EXERCISE GOAL: Please filter the listing below and copy out the lines that hold "xlsx".

DATA EXTRACTS:
--------------------

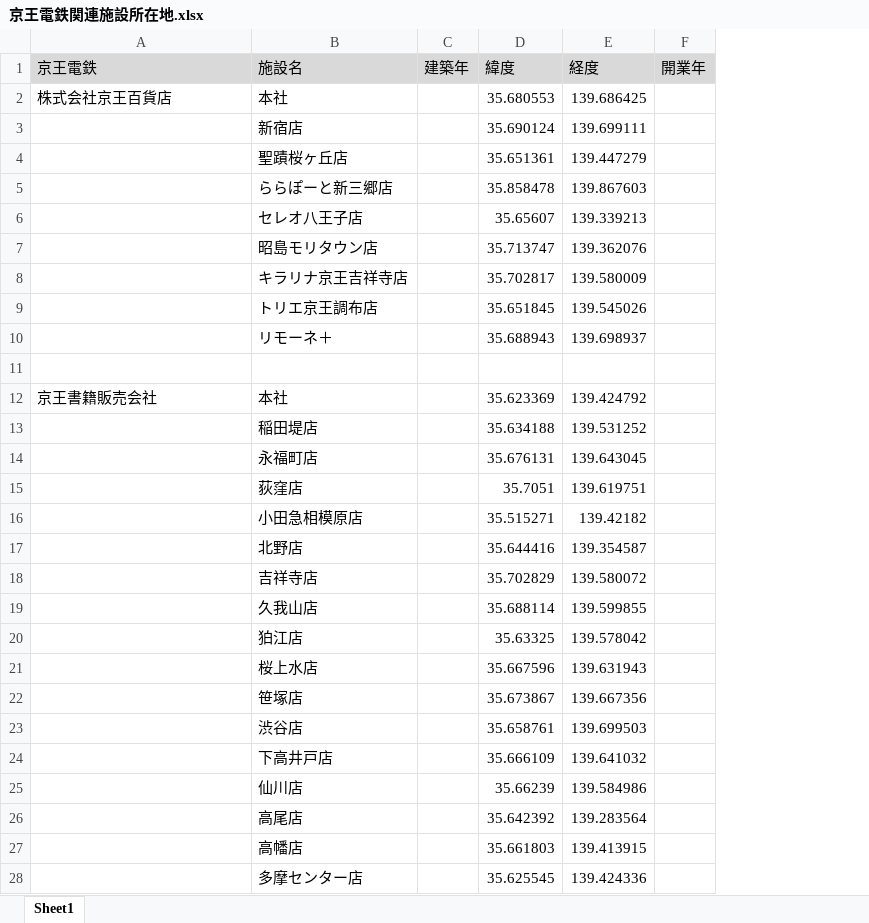
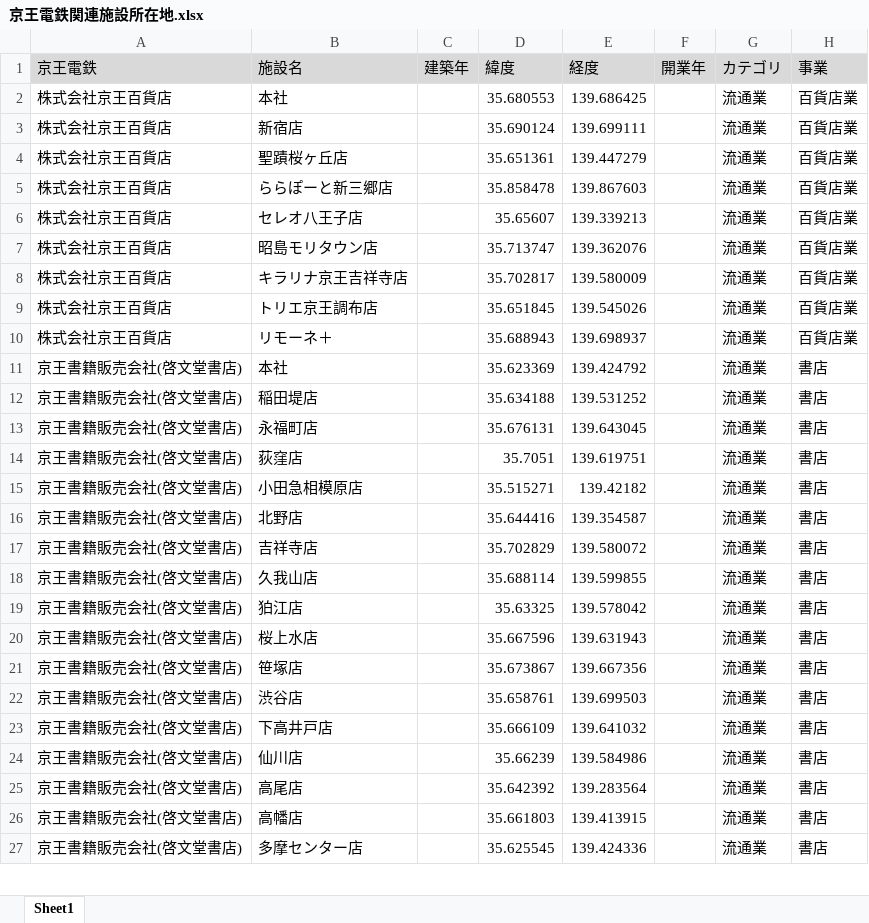
Before and after one commit to Hirotaka9910/station_data_visualization, an Excel workbook: data/京王電鉄関連施設所在地.xlsx, sheet Sheet1, drawn as a sheet; only a part is shown; values as stored, in another font and other column widths than the file's, no borders; table styles not drawn; removed rows and columns are numbered as before the commit, all else as after; the diff covers the shown part only; the diff names each change by its address in the sheet, - before the commit and + after, or states it on an @@ line.

```diff
--- a/data/京王電鉄関連施設所在地.xlsx (sheet Sheet1)
+++ b/data/京王電鉄関連施設所在地.xlsx (sheet Sheet1)
+column G (カテゴリ), rows 2-27: all 流通業
+column H (事業), rows 2-27: 百貨店業 | 百貨店業 | 百貨店業 | 百貨店業 | 百貨店業 | 百貨店業 | 百貨店業 | 百貨店業 | 百貨店業 | 書店 | 書店 | 書店 | 書店 | 書店 | 書店 | 書店 | 書店 | 書店 | 書店 | 書店 | 書店 | 書店 | 書店 | 書店 | 書店 | 書店
-A3:A10 (京王電鉄): (empty)
+A3:A10 (京王電鉄): 株式会社京王百貨店
-row 11: (empty)
-A11 (京王電鉄): 京王書籍販売会社
+A11 (京王電鉄): 京王書籍販売会社(啓文堂書店)
-A12:A27 (京王電鉄): (empty)
+A12:A27 (京王電鉄): 京王書籍販売会社(啓文堂書店)
```
Also changed, not shown: 36 removed rows and 251 edited cells elsewhere in this sheet, data/小田急関連施設所在地.xlsx, data/東京近郊駅データ.xlsx, 2 other files.
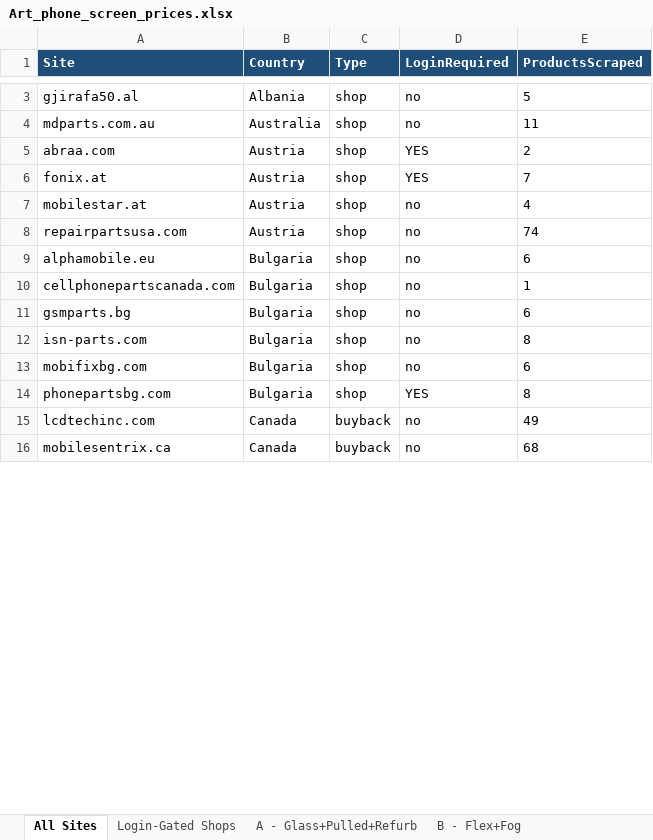
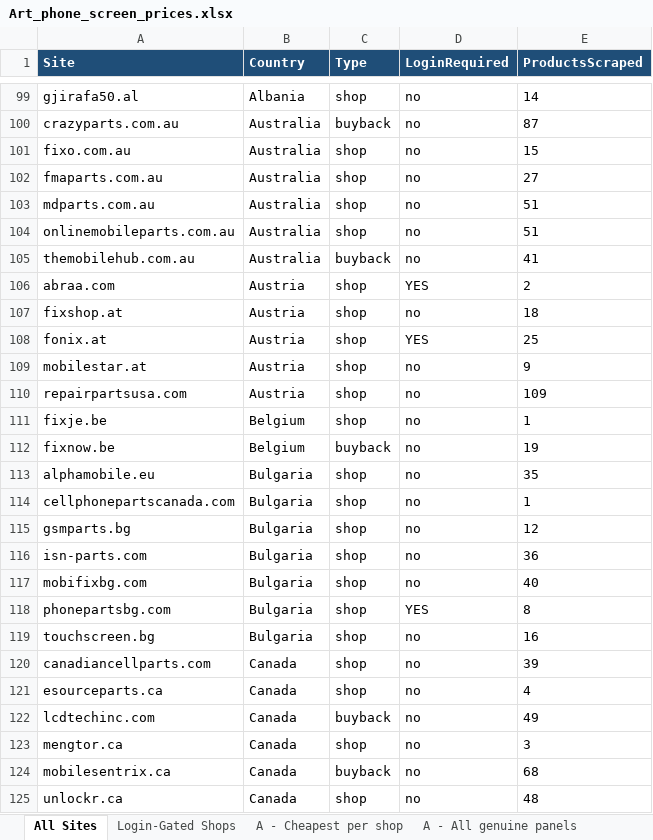
Before and after one commit to Momin010/phone-price-tracker, an Excel workbook: deliverables/Art_phone_screen_prices.xlsx, sheet All Sites, drawn as a sheet; only a part is shown, gaps mark what is left out; values as stored, in another font and other column widths than the file's, no borders; addresses are those after the commit; the diff covers the shown part only; the diff names each change by its address in the sheet, - before the commit and + after, or states it on an @@ line.

Commit message:
Massive scale-up: 4 discovery waves (1038 candidates), deepen pass, 6187 prices (5280 shop + 907 buyback), 261 real sites, 149 verified login-gated, List A full 647 + cheapest 399, per-site VAT

```diff
--- a/deliverables/Art_phone_screen_prices.xlsx (sheet All Sites)
+++ b/deliverables/Art_phone_screen_prices.xlsx (sheet All Sites)
-sheet tab: A - Glass+Pulled+Refurb
+sheet tab: A - Cheapest per shop
+sheet tab: A - All genuine panels
-E99 (ProductsScraped): 5
+E99 (ProductsScraped): 14
+row 100: crazyparts.com.au | Australia | buyback | no | 87
+row 101: fixo.com.au | Australia | shop | no | 15
+row 102: fmaparts.com.au | Australia | shop | no | 27
-E103 (ProductsScraped): 11
+E103 (ProductsScraped): 51
+row 104: onlinemobileparts.com.au | Australia | shop | no | 51
+row 105: themobilehub.com.au | Australia | buyback | no | 41
+row 107: fixshop.at | Austria | shop | no | 18
-E108 (ProductsScraped): 7
+E108 (ProductsScraped): 25
-E109 (ProductsScraped): 4
+E109 (ProductsScraped): 9
-E110 (ProductsScraped): 74
+E110 (ProductsScraped): 109
+row 111: fixje.be | Belgium | shop | no | 1
+row 112: fixnow.be | Belgium | buyback | no | 19
-E113 (ProductsScraped): 6
+E113 (ProductsScraped): 35
-E115 (ProductsScraped): 6
+E115 (ProductsScraped): 12
-E116 (ProductsScraped): 8
+E116 (ProductsScraped): 36
-E117 (ProductsScraped): 6
+E117 (ProductsScraped): 40
+row 119: touchscreen.bg | Bulgaria | shop | no | 16
+row 120: canadiancellparts.com | Canada | shop | no | 39
+row 121: esourceparts.ca | Canada | shop | no | 4
+row 123: mengtor.ca | Canada | shop | no | 3
+row 125: unlockr.ca | Canada | shop | no | 48
```
Also changed, not shown: 208 added rows, 3 removed rows and 87 edited cells elsewhere in this sheet, sheet Aftermarket (OLED-LCD), sheet A - Cheapest per shop, sheet Login-Gated Shops, sheet B - Flex+Fog, 23 other files.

--------------------

RESULT:
Before and after one commit to Hirotaka9910/station_data_visualization, an Excel workbook: data/京王電鉄関連施設所在地.xlsx, sheet Sheet1, drawn as a sheet; only a part is shown; values as stored, in another font and other column widths than the file's, no borders; table styles not drawn; removed rows and columns are numbered as before the commit, all else as after; the diff covers the shown part only; the diff names each change by its address in the sheet, - before the commit and + after, or states it on an @@ line.
--- a/data/京王電鉄関連施設所在地.xlsx (sheet Sheet1)
+++ b/data/京王電鉄関連施設所在地.xlsx (sheet Sheet1)
Also changed, not shown: 36 removed rows and 251 edited cells elsewhere in this sheet, data/小田急関連施設所在地.xlsx, data/東京近郊駅データ.xlsx, 2 other files.
Before and after one commit to Momin010/phone-price-tracker, an Excel workbook: deliverables/Art_phone_screen_prices.xlsx, sheet All Sites, drawn as a sheet; only a part is shown, gaps mark what is left out; values as stored, in another font and other column widths than the file's, no borders; addresses are those after the commit; the diff covers the shown part only; the diff names each change by its address in the sheet, - before the commit and + after, or states it on an @@ line.
--- a/deliverables/Art_phone_screen_prices.xlsx (sheet All Sites)
+++ b/deliverables/Art_phone_screen_prices.xlsx (sheet All Sites)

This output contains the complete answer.